|History of Portuguese Literature
|Origins of Portuguese Literature
|The Portuguese Language
|Cantigas de amigo
habitually involves many different forms for the writing of ideas. The prime aim
of most of these is not exactly literary, but, either because of their
linguistic or textual content or in keeping with each period’s established
canons of aesthetic appreciation, they are frequently considered to be
relatively close to specifically literary forms.
This condition is inherent in texts of a didactic or documentary nature (including, for example, those that are included under the heading of Travel Literature), but it is particularly evident in the various doctrinal writings that appear to have an entirely fortuitous connection with the literary text. Even essay-writing and criticism frequently tend to be confused with this form of doctrinal prose and help to fill in some of the often important gaps in the systematic organisation of literature.
The series of written texts bequeathed by the prose-writers of the House of Avis, in the fourteenth century, which have been included in the section on The Origins of Portuguese Literature, only find certain similarities in this chapter after the beginning of the baroque period (although the Renaissance classics represent an interesting form of literary production in this area, e.g. Ropica Pnefma, 1532, by João de Barros). The baroque period was in fact very interested in establishing links between religious dictates and their effects on profane life and, generally speaking, on everyday events (Frei Heitor Pinto and Frei Amador Arrais). During the period of the Enlightenment, the ideas deriving from moral and political philosophy similarly inspired D. Luís da Cunha, Alexandre de Gusmão, Cavaleiro de Oliveira and Matias Aires, but it was O Verdadeiro Método de Estudar (The True Method of Study) (1746) by Luís António Verney that was to prove the most important work of overall cultural reflection from the eighteenth century.

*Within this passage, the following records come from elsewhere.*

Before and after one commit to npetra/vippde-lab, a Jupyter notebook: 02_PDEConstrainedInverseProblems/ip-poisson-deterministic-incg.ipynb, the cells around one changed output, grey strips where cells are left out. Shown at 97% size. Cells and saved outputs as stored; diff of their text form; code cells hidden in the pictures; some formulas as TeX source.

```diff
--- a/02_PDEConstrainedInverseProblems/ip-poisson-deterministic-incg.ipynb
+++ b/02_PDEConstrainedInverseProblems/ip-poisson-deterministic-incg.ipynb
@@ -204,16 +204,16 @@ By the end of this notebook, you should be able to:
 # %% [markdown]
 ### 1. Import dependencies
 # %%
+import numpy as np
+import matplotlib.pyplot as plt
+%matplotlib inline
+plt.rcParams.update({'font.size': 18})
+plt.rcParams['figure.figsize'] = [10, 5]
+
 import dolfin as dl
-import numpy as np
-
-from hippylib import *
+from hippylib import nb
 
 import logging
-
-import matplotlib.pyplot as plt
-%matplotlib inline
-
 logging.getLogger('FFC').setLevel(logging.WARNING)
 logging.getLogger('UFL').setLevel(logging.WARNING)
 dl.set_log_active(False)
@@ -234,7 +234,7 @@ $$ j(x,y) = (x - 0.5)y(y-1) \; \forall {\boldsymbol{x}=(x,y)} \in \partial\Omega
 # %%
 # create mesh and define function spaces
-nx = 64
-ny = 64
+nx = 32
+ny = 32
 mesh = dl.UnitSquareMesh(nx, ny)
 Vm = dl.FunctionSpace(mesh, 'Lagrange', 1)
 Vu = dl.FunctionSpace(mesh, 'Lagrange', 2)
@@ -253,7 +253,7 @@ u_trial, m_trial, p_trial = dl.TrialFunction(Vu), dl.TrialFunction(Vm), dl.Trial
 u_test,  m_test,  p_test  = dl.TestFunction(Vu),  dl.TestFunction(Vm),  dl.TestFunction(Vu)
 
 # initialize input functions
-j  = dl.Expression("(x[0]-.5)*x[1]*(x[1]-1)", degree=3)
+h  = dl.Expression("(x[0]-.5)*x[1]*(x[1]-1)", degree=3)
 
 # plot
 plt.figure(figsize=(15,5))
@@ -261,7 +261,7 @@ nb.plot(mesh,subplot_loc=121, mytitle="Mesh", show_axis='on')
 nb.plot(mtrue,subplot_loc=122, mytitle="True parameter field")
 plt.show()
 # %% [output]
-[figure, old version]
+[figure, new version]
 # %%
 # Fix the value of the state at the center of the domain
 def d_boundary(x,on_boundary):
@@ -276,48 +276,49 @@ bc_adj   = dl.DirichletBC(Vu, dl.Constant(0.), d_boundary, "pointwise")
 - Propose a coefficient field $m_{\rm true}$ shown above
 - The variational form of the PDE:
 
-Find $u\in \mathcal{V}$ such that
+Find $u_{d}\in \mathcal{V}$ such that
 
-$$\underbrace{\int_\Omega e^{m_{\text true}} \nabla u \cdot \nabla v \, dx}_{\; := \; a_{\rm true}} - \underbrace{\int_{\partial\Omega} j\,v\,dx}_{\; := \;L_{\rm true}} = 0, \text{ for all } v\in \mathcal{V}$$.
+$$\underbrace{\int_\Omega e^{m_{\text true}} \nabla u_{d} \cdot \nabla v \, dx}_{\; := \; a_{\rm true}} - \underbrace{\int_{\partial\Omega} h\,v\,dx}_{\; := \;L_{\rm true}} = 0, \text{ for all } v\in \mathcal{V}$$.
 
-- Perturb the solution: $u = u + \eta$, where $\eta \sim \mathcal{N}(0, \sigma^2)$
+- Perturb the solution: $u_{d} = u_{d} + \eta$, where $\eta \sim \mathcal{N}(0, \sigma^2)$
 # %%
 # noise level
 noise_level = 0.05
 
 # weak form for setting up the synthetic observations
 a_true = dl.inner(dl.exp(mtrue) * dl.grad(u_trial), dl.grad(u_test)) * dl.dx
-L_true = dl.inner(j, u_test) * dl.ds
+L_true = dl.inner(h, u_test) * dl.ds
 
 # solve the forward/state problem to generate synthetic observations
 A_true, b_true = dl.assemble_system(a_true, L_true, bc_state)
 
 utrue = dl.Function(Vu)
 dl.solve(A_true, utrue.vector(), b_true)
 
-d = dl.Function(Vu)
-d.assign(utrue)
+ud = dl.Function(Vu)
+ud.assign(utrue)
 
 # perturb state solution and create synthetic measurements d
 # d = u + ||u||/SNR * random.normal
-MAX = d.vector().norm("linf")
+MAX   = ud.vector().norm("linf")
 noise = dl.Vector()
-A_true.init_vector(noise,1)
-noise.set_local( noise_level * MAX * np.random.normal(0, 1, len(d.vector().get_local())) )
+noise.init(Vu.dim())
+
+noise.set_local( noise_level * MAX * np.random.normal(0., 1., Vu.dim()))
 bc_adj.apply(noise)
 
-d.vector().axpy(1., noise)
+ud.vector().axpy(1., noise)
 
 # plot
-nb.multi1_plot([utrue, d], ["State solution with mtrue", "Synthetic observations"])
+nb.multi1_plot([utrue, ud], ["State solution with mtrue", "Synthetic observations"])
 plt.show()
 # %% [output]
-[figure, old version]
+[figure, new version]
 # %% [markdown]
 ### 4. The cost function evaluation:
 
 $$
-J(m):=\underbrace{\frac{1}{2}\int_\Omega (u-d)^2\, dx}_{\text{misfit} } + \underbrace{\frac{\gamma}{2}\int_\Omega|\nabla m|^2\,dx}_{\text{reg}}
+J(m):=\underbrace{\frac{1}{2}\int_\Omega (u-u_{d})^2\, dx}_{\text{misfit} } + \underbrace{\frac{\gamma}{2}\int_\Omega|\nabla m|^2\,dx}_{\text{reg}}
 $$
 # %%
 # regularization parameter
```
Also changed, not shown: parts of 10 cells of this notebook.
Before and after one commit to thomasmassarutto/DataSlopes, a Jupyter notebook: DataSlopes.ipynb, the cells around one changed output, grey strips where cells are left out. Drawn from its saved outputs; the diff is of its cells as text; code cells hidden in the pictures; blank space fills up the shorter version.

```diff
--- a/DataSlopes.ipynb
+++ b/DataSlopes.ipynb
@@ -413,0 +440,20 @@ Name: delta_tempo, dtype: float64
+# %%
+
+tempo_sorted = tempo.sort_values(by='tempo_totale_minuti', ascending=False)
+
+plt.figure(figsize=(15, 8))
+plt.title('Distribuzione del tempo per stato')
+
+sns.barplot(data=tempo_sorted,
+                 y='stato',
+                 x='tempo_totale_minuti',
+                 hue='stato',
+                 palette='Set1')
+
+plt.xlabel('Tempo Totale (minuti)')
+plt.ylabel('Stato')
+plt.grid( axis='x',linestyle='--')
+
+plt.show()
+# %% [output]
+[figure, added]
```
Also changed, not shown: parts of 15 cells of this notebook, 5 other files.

This type of writing was to proliferate during the period of Romanticism, not only with Garrett and Herculano, but also with the so-called “1870’s Generation”, which was composed precisely of a group of writers who mostly combined their literary output with writings of a doctrinal nature (Eça de Queirós, Antero de Quental, Teófilo Braga, Ramalho Ortigão and Oliveira Martins). Such writers were in fact characterised by their natural overlapping, developing the poetry of ideas and the thesis novel, whenever they were not engaged in producing noteworthy works in this particular genre of reflection, which nowadays tends to be considered as marginal in relation to the mainstream of literary aesthesis.
Later were to come the groups of “Lusitanian Integralism” (with António Sardinha, and the reviews entitled Alma Portuguesa (The Portuguese Soul) and Nação Portuguesa (The Portuguese Nation), 1913-1938) and Seara Nova (with António Sérgio and Raúl Proença), who produced this type of writing with perhaps less vigour but with regular quality. And closer to the present day, Manuel Antunes, Agostinho da Silva and Eduardo Lourenço are examples of writers who have had a decisive influence on different currents of thought in Portuguese culture.
© Instituto Camões, 2001